Noting that tastes, likes and dislikes change and diminish appetites of many Lewy Body patients leaves the caregiver in a quandary. What should the goals be to slow the inevitable weight-loss, and how to do it while offering balanced meals?
Over the past many months, I have noticed that my husband enjoys peanut-butter and jelly sandwiches for lunch. This frequent request varied drastically from his “normal” lunches that mainly consisted of regular fare of deli sandwiches or leftovers. Worrying that this was not a robust or satisfying meal at the time, I now acknowledge his tastes and provide it but always with milk and fruit on the side and with whole wheat bread. I now call it “balanced”. Likewise leftover pastas with plenty of cheese and a fruit side suits his taste and also falls into the “balanced” category.
Balanced meals means, to me, providing calories with protein, carbohydrates, and various fruits and vegetables that supply flavonoids for vitamins and micronutrients especially for brain health. A recent article in the New York Times that presents research findings from the journal Neurology, and notes that higher intake of brussels sprouts, strawberries, winter squash, and raw spinach were “most highly associated with better scores on the test of subjective cognition decline”. Flavonoids include beta carotene in carrots, flavone in strawberries, anthocyanin in apples. There are about three dozen flavonoid containing foods. Blended drinks or soups of these fruits or vegetables if swallowing is an issue would cover basic needs. Many people add yoghurt, milk, whey powder and other protein powders to the mix to cover extra protein or even fat for calories for balancing.
Chewing and swallowing sometimes prevent solid meat meals. Getting more “tender” cuts of meat and cutting in small pieces can work for a time to help with this problem. Most of our solid protein now is fish or chicken, but a juicy cheeseburger with avocado, tomato and onion is appreciated. Eventually I suspect that in the future meals will be served pureed for safety in swallowing.
Changing tastes also brought us to a liking for a nightly dessert. Those dealing with proving meals to diabetics have a real challenge here. I still will give ice-cream for dessert, but try to balance it with berries. A very popular dessert here is peach/mango melba or banana splits served with chopped walnuts or a little granola on top.

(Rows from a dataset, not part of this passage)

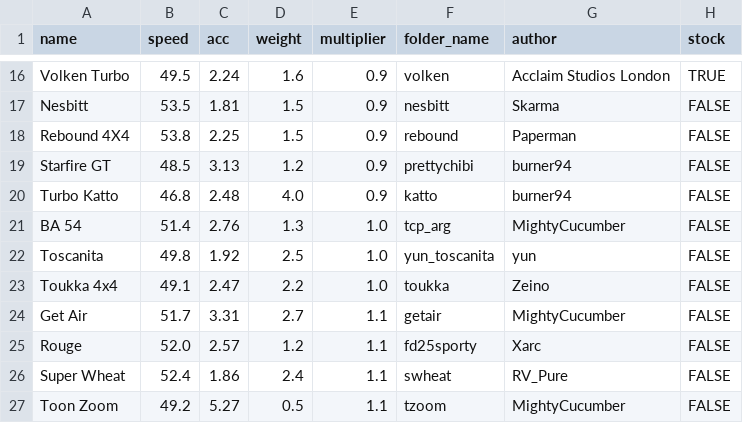
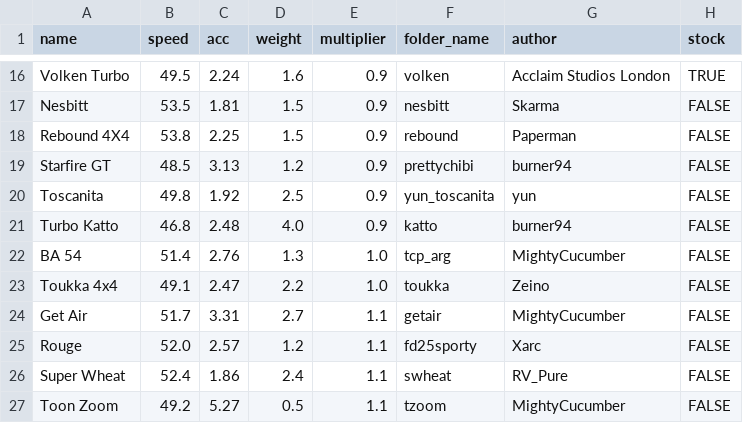
Before and after one commit to Re-Volt-America/RVA-Data, a CSV file: models/cars/rookie.csv, drawn as a sheet; only a part is shown, gaps mark what is left out; removed rows and columns are numbered as before the commit, all else as after; the diff names each change by its address in the sheet, - before the commit and + after, or states it on an @@ line.

Commit message:
2025-01-16 Balance update
Rookie
- Toscanita: 1.0 -> 0.9

Super Pro
- Formula Z No.112: 0.9 -> 0.7

```diff
--- a/models/cars/rookie.csv
+++ b/models/cars/rookie.csv
+row 20: Toscanita | 49.8 | 1.92 | 2.5 | 0.9 | yun_toscanita | yun | FALSE
-row 22: Toscanita | 49.8 | 1.92 | 2.5 | 1.0 | yun_toscanita | yun | FALSE
```
Also changed, not shown: models/cars/super-pro.csv.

Of course, keeping a watchful eye on the AIC blood level is important and substituting sugar free ice-cream or yoghurt is necessary when the level reaches 7. Half a blueberry muffin with blueberries on the side with probiotic yoghurt and whipped cream is another favorite. A small piece of dark chocolate is a good evening snack since the antioxidants stimulate endorphins that help with stress.
Another benefit from fruit and vegetable intake is bowel health since constipation is an often reported symptom associated with Lewy Body Dementia. The added roughage from fruit and vegetable can aid regular bowel movements. Luckily, we like stewed prunes as a regularly served fruit, and three servings a week can aid in bowel regularity. This along with good fluid intake helps prevent, thus far, the addition of laxatives on a regular basis.
Keeping track of fluids is necessary for adequate hydration. An adult’s daily intake should be about 3 to 4 quarts daily. Since older adults have thinner skin that allows for fluid loss through evaporation, and a muted thirst signal that slows down fluid intake, dehydration should be monitored because it can cause increased confusion among this population.
Thus far, these small meal changes are working and we haven’t needed the commercial supplements available on the market. However, these supplements are readily available in varied flavors and consistency and can be relied upon to provide necessary vitamins, calories and protein.
Tracking weight on a weekly basis with a scale that mimics the one at your doctor’s office and provides consistent results is helpful. Our old scale just got replaced by a new digital one that matches our physician’s numbers exactly. This way there is no guessing weight numbers and we can develop a plan to augment diet as needed.
Caregiver Elizabeth Vecchione